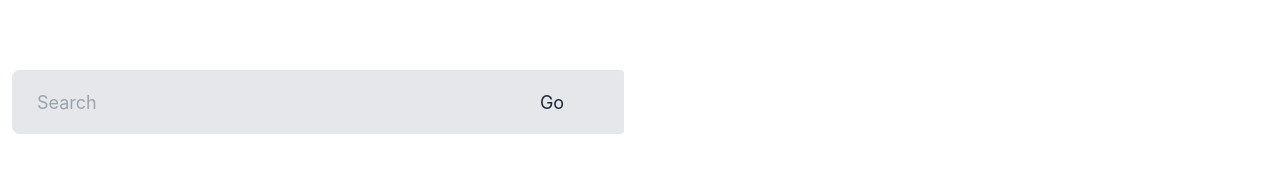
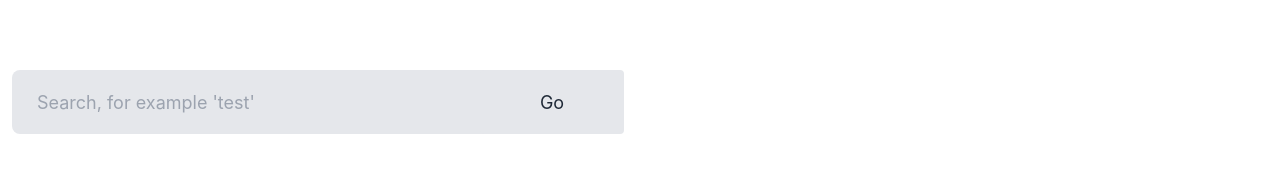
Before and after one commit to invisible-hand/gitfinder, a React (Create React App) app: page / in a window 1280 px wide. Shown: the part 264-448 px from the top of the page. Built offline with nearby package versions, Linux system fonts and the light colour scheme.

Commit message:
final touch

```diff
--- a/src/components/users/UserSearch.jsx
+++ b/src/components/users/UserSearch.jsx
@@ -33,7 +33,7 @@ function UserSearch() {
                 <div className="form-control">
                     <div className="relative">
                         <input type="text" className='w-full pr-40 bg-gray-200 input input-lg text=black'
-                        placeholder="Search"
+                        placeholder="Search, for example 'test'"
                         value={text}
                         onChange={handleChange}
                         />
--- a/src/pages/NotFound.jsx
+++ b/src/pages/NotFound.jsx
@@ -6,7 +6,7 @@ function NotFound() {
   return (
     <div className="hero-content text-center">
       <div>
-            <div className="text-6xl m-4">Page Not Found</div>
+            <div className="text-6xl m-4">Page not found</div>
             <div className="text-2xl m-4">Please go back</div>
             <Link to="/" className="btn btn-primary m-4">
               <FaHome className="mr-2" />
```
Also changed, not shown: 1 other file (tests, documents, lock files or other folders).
************
• Problem details:
Output the material above word for word. Leave out its images.

• Written response:
Before and after one commit to invisible-hand/gitfinder, a React (Create React App) app: page / in a window 1280 px wide. Shown: the part 264-448 px from the top of the page. Built offline with nearby package versions, Linux system fonts and the light colour scheme.

Commit message:
final touch

```diff
--- a/src/components/users/UserSearch.jsx
+++ b/src/components/users/UserSearch.jsx
@@ -33,7 +33,7 @@ function UserSearch() {
                 <div className="form-control">
                     <div className="relative">
                         <input type="text" className='w-full pr-40 bg-gray-200 input input-lg text=black'
-                        placeholder="Search"
+                        placeholder="Search, for example 'test'"
                         value={text}
                         onChange={handleChange}
                         />
--- a/src/pages/NotFound.jsx
+++ b/src/pages/NotFound.jsx
@@ -6,7 +6,7 @@ function NotFound() {
   return (
     <div className="hero-content text-center">
       <div>
-            <div className="text-6xl m-4">Page Not Found</div>
+            <div className="text-6xl m-4">Page not found</div>
             <div className="text-2xl m-4">Please go back</div>
             <Link to="/" className="btn btn-primary m-4">
               <FaHome className="mr-2" />
```
Also changed, not shown: 1 other file (tests, documents, lock files or other folders).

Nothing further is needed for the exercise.